Change detection data
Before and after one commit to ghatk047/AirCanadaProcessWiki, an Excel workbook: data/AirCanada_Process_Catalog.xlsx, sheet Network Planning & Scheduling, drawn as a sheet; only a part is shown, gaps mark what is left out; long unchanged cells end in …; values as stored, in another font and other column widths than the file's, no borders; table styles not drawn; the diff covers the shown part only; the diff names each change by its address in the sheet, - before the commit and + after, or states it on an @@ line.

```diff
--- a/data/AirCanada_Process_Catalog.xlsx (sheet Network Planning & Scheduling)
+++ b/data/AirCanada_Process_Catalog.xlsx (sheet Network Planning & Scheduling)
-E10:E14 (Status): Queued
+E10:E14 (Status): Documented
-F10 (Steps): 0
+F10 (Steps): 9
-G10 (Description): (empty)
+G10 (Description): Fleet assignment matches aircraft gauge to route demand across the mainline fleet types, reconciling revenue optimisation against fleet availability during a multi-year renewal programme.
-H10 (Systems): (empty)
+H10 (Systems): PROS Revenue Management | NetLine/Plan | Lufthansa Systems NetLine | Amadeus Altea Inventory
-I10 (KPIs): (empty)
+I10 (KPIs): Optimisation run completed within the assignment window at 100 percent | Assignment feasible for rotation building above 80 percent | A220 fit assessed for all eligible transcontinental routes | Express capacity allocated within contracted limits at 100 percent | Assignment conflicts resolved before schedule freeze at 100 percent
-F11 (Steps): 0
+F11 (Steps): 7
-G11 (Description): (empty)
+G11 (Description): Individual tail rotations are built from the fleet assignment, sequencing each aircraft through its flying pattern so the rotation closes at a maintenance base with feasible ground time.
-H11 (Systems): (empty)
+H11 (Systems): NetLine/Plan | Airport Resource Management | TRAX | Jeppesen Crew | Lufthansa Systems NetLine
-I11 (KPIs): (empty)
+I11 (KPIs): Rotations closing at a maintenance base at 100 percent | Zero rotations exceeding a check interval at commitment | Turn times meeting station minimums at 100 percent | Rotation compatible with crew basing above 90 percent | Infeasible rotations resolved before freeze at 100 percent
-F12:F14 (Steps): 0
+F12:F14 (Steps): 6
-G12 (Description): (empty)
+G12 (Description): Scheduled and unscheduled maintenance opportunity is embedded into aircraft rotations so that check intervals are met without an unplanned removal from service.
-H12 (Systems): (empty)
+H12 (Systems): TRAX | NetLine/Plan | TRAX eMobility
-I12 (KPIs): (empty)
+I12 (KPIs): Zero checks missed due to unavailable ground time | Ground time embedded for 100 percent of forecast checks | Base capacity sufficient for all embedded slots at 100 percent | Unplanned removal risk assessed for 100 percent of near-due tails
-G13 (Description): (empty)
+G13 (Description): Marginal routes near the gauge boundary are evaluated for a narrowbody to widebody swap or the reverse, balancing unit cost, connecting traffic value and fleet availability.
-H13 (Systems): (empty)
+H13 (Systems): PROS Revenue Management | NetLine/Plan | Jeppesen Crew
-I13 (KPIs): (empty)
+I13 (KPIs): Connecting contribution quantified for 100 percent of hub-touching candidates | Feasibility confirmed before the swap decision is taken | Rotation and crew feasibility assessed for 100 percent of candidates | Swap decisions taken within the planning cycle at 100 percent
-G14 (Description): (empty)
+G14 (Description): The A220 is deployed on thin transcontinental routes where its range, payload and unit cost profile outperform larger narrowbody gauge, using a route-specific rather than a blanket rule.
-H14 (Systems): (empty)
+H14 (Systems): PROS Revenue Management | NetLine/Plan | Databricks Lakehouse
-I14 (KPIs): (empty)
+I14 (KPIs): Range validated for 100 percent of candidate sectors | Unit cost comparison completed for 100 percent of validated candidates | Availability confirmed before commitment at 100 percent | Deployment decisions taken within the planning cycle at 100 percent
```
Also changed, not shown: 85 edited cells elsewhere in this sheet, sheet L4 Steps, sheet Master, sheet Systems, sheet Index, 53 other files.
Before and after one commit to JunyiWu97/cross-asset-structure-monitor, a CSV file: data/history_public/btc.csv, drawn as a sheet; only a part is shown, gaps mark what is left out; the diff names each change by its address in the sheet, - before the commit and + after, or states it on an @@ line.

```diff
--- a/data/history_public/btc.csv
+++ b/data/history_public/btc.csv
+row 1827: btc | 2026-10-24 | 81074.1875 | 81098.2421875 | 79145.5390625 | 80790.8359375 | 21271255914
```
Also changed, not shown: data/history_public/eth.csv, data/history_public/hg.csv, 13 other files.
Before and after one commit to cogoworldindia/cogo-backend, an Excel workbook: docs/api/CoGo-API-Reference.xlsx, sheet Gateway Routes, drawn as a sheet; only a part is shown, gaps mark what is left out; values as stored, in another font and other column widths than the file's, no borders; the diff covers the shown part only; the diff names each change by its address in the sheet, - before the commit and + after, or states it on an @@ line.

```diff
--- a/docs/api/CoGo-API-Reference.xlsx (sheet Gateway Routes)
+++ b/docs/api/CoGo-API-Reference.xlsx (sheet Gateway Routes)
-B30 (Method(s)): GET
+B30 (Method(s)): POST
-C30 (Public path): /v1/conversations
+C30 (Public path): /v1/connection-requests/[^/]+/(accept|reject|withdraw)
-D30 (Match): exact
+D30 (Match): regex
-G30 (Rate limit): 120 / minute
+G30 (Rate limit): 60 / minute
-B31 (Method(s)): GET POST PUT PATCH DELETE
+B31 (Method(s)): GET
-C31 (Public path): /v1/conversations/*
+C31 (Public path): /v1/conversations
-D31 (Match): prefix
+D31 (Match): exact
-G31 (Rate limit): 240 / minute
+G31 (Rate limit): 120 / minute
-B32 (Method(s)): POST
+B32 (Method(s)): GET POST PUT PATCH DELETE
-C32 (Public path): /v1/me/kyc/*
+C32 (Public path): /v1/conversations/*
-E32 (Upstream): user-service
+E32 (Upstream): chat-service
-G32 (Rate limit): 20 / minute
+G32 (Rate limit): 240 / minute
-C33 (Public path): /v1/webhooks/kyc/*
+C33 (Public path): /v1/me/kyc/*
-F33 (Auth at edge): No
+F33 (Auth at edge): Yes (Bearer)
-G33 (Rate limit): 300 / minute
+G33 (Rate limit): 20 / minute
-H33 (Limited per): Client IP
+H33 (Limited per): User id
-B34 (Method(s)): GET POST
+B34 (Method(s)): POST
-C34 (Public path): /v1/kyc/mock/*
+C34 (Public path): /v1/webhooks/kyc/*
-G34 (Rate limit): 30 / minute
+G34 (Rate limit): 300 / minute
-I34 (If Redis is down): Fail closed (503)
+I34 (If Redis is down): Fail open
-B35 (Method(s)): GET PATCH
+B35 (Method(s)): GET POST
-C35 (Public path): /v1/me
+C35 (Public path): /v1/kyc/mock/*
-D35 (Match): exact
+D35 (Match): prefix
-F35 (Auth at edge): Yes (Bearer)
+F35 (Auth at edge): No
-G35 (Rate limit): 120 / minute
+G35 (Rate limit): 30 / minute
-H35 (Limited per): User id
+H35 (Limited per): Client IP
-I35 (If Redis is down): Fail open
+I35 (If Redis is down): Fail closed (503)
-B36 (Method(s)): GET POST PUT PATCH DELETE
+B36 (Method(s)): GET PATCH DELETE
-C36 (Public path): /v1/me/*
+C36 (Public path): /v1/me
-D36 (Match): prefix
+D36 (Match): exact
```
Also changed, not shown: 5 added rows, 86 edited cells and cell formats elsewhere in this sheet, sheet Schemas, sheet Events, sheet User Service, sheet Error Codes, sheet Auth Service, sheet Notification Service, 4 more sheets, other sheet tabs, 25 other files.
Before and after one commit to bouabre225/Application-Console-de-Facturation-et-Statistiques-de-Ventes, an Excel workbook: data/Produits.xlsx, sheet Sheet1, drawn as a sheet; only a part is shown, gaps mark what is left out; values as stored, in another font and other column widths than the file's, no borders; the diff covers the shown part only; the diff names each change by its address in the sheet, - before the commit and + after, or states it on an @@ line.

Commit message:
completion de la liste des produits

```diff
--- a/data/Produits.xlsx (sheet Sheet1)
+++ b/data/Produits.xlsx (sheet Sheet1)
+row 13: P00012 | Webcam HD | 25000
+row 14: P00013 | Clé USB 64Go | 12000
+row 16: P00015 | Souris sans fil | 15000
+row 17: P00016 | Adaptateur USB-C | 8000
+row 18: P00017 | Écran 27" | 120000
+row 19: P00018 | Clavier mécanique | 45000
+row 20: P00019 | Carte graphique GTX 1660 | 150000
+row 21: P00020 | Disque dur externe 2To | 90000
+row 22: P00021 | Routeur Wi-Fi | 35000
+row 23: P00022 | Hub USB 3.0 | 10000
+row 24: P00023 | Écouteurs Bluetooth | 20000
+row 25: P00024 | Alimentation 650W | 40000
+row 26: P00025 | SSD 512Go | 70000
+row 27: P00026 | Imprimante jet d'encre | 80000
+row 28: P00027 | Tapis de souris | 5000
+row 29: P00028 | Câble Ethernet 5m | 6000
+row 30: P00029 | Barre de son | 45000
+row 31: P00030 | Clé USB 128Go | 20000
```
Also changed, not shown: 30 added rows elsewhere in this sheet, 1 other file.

### [The problem]
Among the lines of the data, which ones contain the word "Systems"? Show them.

### [Answer space]
-H10 (Systems): (empty)
+H10 (Systems): PROS Revenue Management | NetLine/Plan | Lufthansa Systems NetLine | Amadeus Altea Inventory
-H11 (Systems): (empty)
+H11 (Systems): NetLine/Plan | Airport Resource Management | TRAX | Jeppesen Crew | Lufthansa Systems NetLine
-H12 (Systems): (empty)
+H12 (Systems): TRAX | NetLine/Plan | TRAX eMobility
-H13 (Systems): (empty)
+H13 (Systems): PROS Revenue Management | NetLine/Plan | Jeppesen Crew
-H14 (Systems): (empty)
+H14 (Systems): PROS Revenue Management | NetLine/Plan | Databricks Lakehouse
Also changed, not shown: 85 edited cells elsewhere in this sheet, sheet L4 Steps, sheet Master, sheet Systems, sheet Index, 53 other files.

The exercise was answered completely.